===== Available data =====
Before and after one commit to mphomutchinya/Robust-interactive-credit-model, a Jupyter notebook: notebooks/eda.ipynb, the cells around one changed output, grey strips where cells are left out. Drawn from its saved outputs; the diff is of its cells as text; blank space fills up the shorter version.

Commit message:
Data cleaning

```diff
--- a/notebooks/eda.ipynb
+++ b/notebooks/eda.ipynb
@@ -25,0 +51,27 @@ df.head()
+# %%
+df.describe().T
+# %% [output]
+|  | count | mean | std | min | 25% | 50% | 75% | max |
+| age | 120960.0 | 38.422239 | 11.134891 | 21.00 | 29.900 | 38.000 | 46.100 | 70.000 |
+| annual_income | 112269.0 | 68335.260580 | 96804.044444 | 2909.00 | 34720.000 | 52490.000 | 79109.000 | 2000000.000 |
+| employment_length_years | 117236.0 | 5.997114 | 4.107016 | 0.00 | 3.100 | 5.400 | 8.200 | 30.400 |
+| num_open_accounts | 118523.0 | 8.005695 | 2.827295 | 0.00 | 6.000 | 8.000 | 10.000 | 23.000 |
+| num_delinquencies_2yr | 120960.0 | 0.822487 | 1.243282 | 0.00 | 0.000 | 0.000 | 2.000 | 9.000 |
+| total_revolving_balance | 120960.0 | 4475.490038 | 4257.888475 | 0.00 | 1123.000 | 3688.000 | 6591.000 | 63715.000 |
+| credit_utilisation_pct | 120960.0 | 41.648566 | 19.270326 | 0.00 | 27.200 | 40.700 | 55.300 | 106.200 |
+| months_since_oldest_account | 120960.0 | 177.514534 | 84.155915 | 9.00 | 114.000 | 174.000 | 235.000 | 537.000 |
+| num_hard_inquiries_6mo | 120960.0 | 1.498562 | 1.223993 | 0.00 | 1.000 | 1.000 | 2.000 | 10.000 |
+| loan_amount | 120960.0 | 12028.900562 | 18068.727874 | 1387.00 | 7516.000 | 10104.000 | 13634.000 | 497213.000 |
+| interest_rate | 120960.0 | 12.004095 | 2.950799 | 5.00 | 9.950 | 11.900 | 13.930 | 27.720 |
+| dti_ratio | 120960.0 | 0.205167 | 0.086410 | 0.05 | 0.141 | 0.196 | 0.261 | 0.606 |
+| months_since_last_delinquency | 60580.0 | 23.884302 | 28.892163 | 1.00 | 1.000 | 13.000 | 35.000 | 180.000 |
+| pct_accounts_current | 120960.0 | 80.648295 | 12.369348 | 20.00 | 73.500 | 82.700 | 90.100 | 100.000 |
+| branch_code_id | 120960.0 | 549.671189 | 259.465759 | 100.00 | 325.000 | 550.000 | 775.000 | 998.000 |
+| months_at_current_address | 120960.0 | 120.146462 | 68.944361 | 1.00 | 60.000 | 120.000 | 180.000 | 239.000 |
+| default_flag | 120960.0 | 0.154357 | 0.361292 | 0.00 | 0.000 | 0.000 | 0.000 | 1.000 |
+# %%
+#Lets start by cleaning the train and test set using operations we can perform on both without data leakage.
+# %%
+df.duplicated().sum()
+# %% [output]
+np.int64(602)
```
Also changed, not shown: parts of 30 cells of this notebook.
=====
## Task item
Show each line of the data that contains the string "changed".

## Response for this exercise
Before and after one commit to mphomutchinya/Robust-interactive-credit-model, a Jupyter notebook: notebooks/eda.ipynb, the cells around one changed output, grey strips where cells are left out. Drawn from its saved outputs; the diff is of its cells as text; blank space fills up the shorter version.
Also changed, not shown: parts of 30 cells of this notebook.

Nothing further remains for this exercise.